Brief: Output every entry exactly as written, but omit the pictures.

━━━━━━

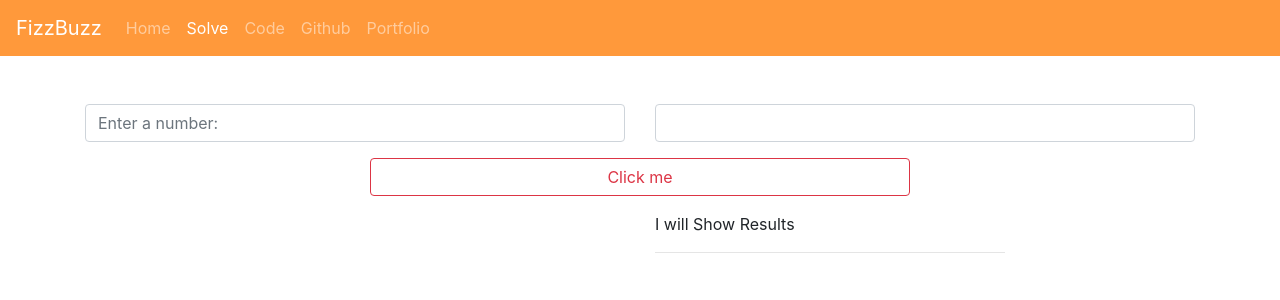
Repository: zhadjah9559/FizzBuzz
Page: solve.html
These files come from the project's save history. The page is drawn as it stood at one moment and after a run of saves; the edit follows.
The browser window is 1280 px wide. The pictures show the whole page.

Above is the page before, as saved 2021-01-12 11:39:50.

After the next 4 saves:
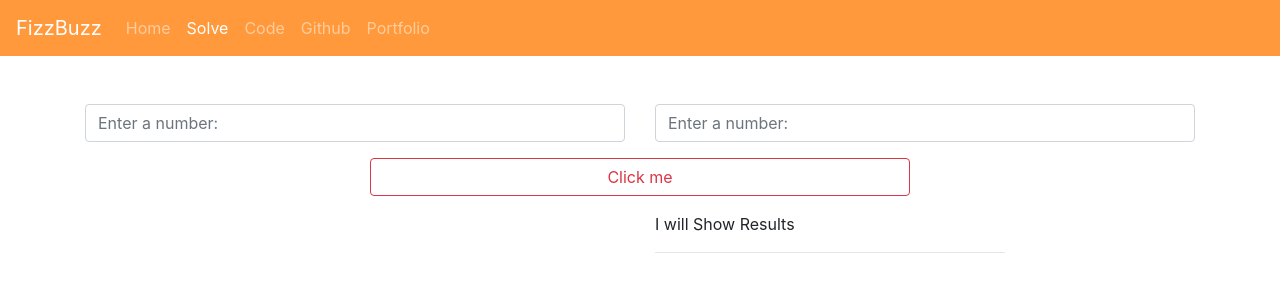
The 4 saves are shown as one change because they came seconds apart.
The last was saved 15 min 39 s later.
--- a/solve.html
+++ b/solve.html
@@ -47,7 +47,7 @@
                 <input class="form-control" id="input1" placeholder="Enter a number:" type="number"/>
             </div>
             <div class="col form-group">
-                <input class="form-control" id="input2">
+                <input class="form-control" id="input2" placeholder="Enter a number:" type="number"/>
             </div>
         </div>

━━━━━━

Problem solution:
Repository: zhadjah9559/FizzBuzz
Page: solve.html
These files come from the project's save history. The page is drawn as it stood at one moment and after a run of saves; the edit follows.
The browser window is 1280 px wide. The pictures show the whole page.

Above is the page before, as saved 2021-01-12 11:39:50.

After the next 4 saves:
The 4 saves are shown as one change because they came seconds apart.
The last was saved 15 min 39 s later.
--- a/solve.html
+++ b/solve.html
@@ -47,7 +47,7 @@
                 <input class="form-control" id="input1" placeholder="Enter a number:" type="number"/>
             </div>
             <div class="col form-group">
-                <input class="form-control" id="input2">
+                <input class="form-control" id="input2" placeholder="Enter a number:" type="number"/>
             </div>
         </div>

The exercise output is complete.